*** SUPPLIED DATA Section Begins ***
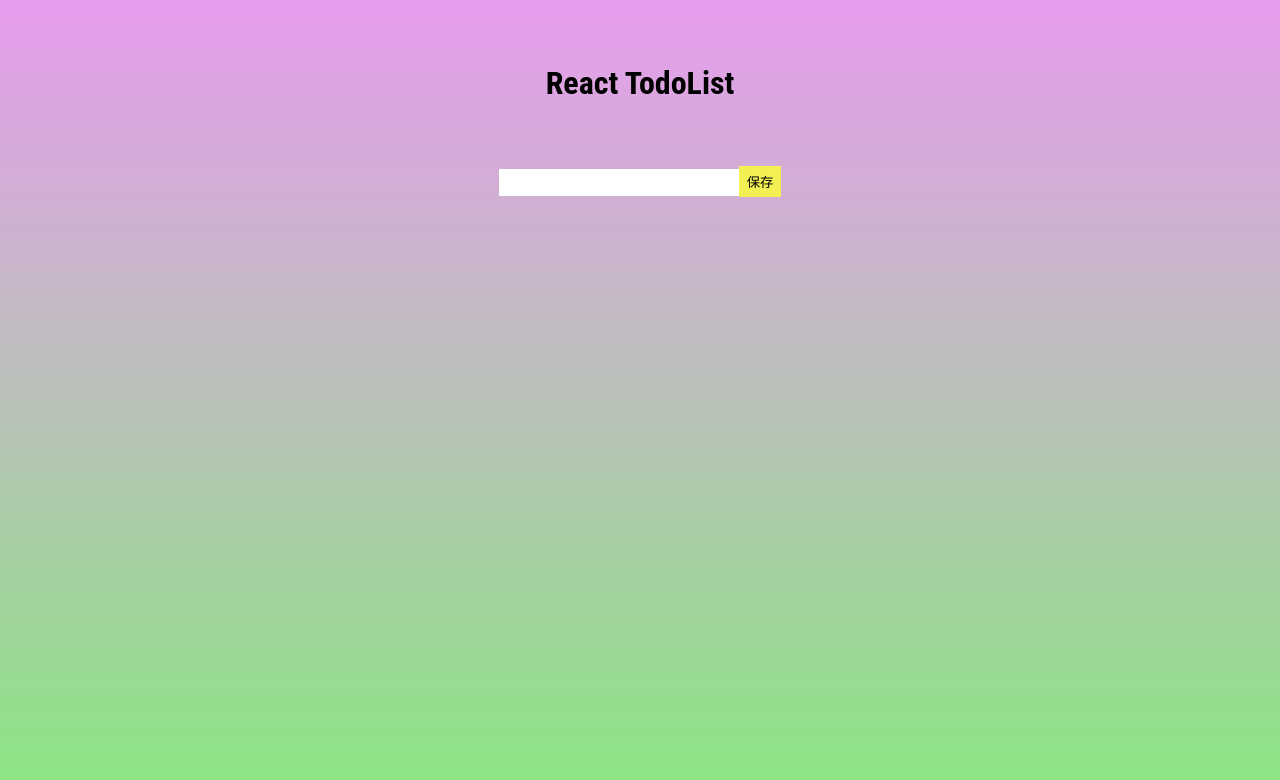
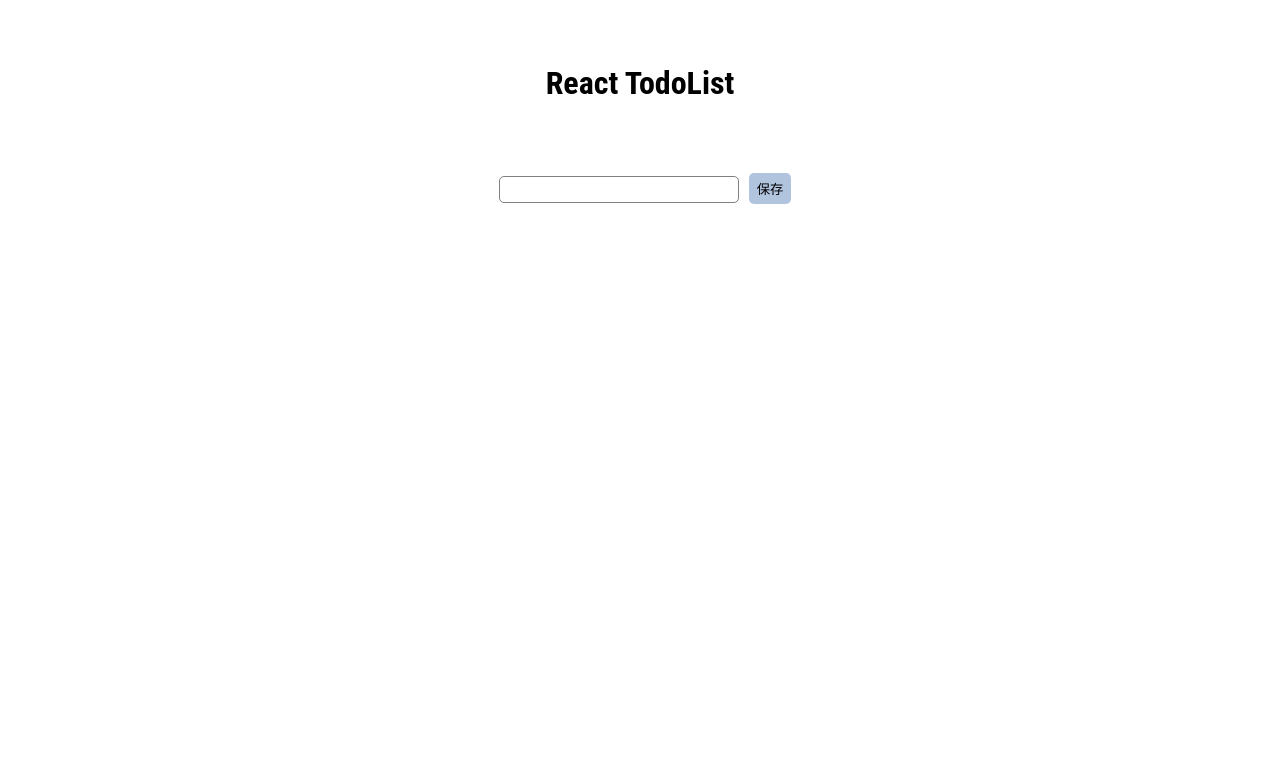
Before and after one commit to yamaryo416/github_page_test, a React (Create React App) app in the folder react/react_todo_list/: page / in a window 1280 px wide. Shown: the top 780 px of the page. Built offline with nearby package versions, Linux system fonts and the light colour scheme.

Commit message:
css修正

```diff
--- a/react/react_todo_list/src/App.css
+++ b/react/react_todo_list/src/App.css
@@ -9,7 +9,6 @@ body {
   font-family: 'Roboto Condensed', sans-serif;
   width: 100vw;
   height: 100vh;
-  background: linear-gradient(to bottom, rgb(231, 157, 238),rgb(135, 233, 126));
 }
 
 header {
@@ -30,12 +29,15 @@ header {
   width: 15rem;
   height: 1.7rem;
   padding: 0.5rem;
-  border: none;
+  border: 1px solid #808080;
+  border-radius: 5px;
+  margin: 10px;
 }
 
 .inputForm button {
   padding: 0.38rem 0.5rem;
-  background: rgb(243, 240, 84);
+  background: #b0c4de;
+  border-radius: 5px;
 }
 
 .todoList {
@@ -61,18 +63,20 @@ header {
   min-width: 15rem;
   max-height: 1.8rem;
   padding: 0.3rem 4rem;
-  background: white;
 }
 
 
 .icons .edit {
   padding: 0.487rem .5rem;
   background: rgb(83, 164, 195);
+  margin: 10px;
+  border-radius: 5px;
 }
 
 .icons .delete {
   padding: 0.487rem .5rem;
   background: rgb(197, 70, 81);
+  border-radius: 5px;
 }
 
 .todoText {
```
*** SUPPLIED DATA Section Ends ***
Show each line in the entries that holds the string "padding".

   padding: 0.5rem;
   padding: 0.38rem 0.5rem;
   padding: 0.3rem 4rem;
   padding: 0.487rem .5rem;
   padding: 0.487rem .5rem;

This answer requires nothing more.